The world is used to seeing US policy and diplomacy shaped and developed in Washington and at the White House, not at the UN in New York. Haley’s misinterpretation of the purpose of the UN has damaged US diplomacy. The aim of the US was to increase pressure on Iran over its behavior in the region. Haley’s methods, overtly political rather than diplomatic, achieved the opposite, paralyzed the Security Council and caused trouble for the US.

Of course, for many hardcore Republicans she was the perfect representative, but they have little knowledge of how the UN functions. In fact Haley alienated Arab and Western allies, and gave the regime in Tehran room to maneuver.

Her methods, a sort of anti-diplomacy, did not suit the aims of US policy, and it was becoming increasingly clear that Haley was acting in parallel to the White House and in competition with prominent US policymakers such as John Bolton, the National Security Adviser, and Mike Pompeo, the Secretary of State. It became clear in the end that she had no choice other than to resign.

The proof of this argument lies in the rumors about who may succeed Haley at the UN — the front runners are the current US ambassadors to Germany and Canada, suggesting that President Trump’s choice will be someone with a diplomatic background rather than a political one.

The US needs a representative at the UN who can present the American message in a way that wins the respect of other nations.

Meanwhile, there may be celebrations in Tehran, where the regime will be happy with Haley’s departure. They should be careful what they wish for.

In the end, Haley was noisy but harmless.
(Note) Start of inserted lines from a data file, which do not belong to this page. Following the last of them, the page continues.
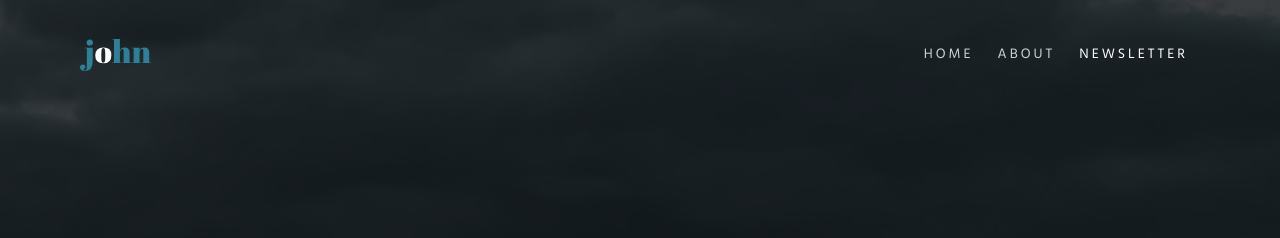
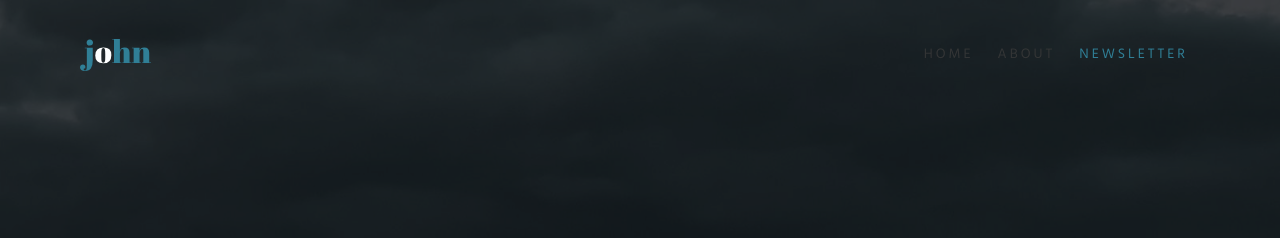
Before and after one commit to thethoughtfulmillennial/thethoughtfulmillennial.github.io, a Jekyll site: the page built from index2.html, in a window 1280 px wide. Shown: the top 238 px of the page. Built offline with Jekyll 4.4.1, drawn with Linux system fonts in a browser that asks for light colours.

Commit message:
Updating styles.

```diff
--- a/assets2/css/styles.css
+++ b/assets2/css/styles.css
@@ -1493,13 +1493,6 @@
 /**********************/
 /*     16. Footer     */
 /**********************/
-.footer {
-	padding-top: 4.625rem;
-	padding-bottom: 0.5rem;
-	background-color: #222222;
-}
-
-
 .footer .footer-col {
 	margin-bottom: 2.25rem;
 }
@@ -1515,11 +1508,8 @@
 }
 
 .footer .fa-stack {
-	margin-bottom: 0.75rem;
-	margin-right: 0.5rem;
-	font-size: 1.5rem;
 	float: right;
-	margin-left: 10px;
+	margin-left: 15px;
 }
 
 .footer .fa-stack .fa-stack-1x {
@@ -1528,7 +1518,6 @@
 }
 
 .footer .fa-stack .fa-stack-2x {
-	color: #307f96;
 	transition: all 0.2s ease;
 }
 
@@ -1787,13 +1776,11 @@
 
 	.navbar-custom .nav-item .nav-link {
 		padding: 0.25rem 0.75rem 0.25rem 0.75rem;
-		color: #fff;
 		opacity: 0.8;
 	}
 
 	.navbar-custom .nav-item .nav-link:hover,
 	.navbar-custom .nav-item .nav-link.active {
-		color: #fff;
 		opacity: 1;
 	}
 
```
Her successor may be more quiet, but considerably more destructive of Iran’s aims and ambitions.

* Camelia Entekhabifard is an Iranian-American journalist, political commentator and author of Camelia: Save Yourself By Telling the Truth (Seven Stories Press, 2008). Twitter: @CameliaFard

Arab News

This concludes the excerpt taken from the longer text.